Material to process:
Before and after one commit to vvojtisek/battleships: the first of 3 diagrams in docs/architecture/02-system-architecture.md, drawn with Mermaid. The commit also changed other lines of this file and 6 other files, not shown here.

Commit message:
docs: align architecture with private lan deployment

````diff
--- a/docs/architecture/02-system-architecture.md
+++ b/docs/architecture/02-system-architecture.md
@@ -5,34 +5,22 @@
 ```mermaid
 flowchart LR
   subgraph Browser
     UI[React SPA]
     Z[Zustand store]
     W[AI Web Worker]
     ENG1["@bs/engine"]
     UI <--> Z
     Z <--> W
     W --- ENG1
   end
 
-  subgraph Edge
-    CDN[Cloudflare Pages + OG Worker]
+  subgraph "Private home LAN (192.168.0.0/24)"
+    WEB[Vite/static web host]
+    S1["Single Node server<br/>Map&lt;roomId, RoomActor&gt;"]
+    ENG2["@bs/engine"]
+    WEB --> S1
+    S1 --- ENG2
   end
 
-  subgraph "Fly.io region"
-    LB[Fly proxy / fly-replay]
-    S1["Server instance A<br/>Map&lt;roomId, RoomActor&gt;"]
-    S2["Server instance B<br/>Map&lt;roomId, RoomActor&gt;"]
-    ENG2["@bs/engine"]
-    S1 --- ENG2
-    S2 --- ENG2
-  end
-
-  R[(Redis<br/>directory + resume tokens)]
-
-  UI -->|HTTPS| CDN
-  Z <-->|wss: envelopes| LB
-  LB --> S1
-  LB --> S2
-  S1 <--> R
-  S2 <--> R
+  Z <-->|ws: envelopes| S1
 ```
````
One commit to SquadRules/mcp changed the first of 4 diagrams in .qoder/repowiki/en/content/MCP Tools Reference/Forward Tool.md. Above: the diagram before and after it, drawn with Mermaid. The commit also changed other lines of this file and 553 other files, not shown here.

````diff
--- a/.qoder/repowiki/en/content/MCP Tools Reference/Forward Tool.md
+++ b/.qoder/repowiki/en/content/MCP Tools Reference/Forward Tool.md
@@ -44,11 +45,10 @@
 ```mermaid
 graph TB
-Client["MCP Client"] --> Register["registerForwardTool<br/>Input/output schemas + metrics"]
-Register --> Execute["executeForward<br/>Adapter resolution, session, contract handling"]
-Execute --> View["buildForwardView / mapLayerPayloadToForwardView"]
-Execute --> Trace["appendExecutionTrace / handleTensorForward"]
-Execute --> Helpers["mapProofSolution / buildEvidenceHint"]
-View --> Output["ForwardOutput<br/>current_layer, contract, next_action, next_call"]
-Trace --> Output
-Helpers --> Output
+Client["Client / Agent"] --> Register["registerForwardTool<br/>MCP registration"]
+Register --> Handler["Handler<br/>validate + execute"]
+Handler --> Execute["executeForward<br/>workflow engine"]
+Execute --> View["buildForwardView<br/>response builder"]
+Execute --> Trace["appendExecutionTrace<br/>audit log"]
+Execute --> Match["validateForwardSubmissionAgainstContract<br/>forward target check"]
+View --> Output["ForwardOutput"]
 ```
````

The problem: With "docs" as the string to match, show every line of the entries above that has it.

Task response:
Before and after one commit to vvojtisek/battleships: the first of 3 diagrams in docs/architecture/02-system-architecture.md, drawn with Mermaid. The commit also changed other lines of this file and 6 other files, not shown here.
docs: align architecture with private lan deployment
--- a/docs/architecture/02-system-architecture.md
+++ b/docs/architecture/02-system-architecture.md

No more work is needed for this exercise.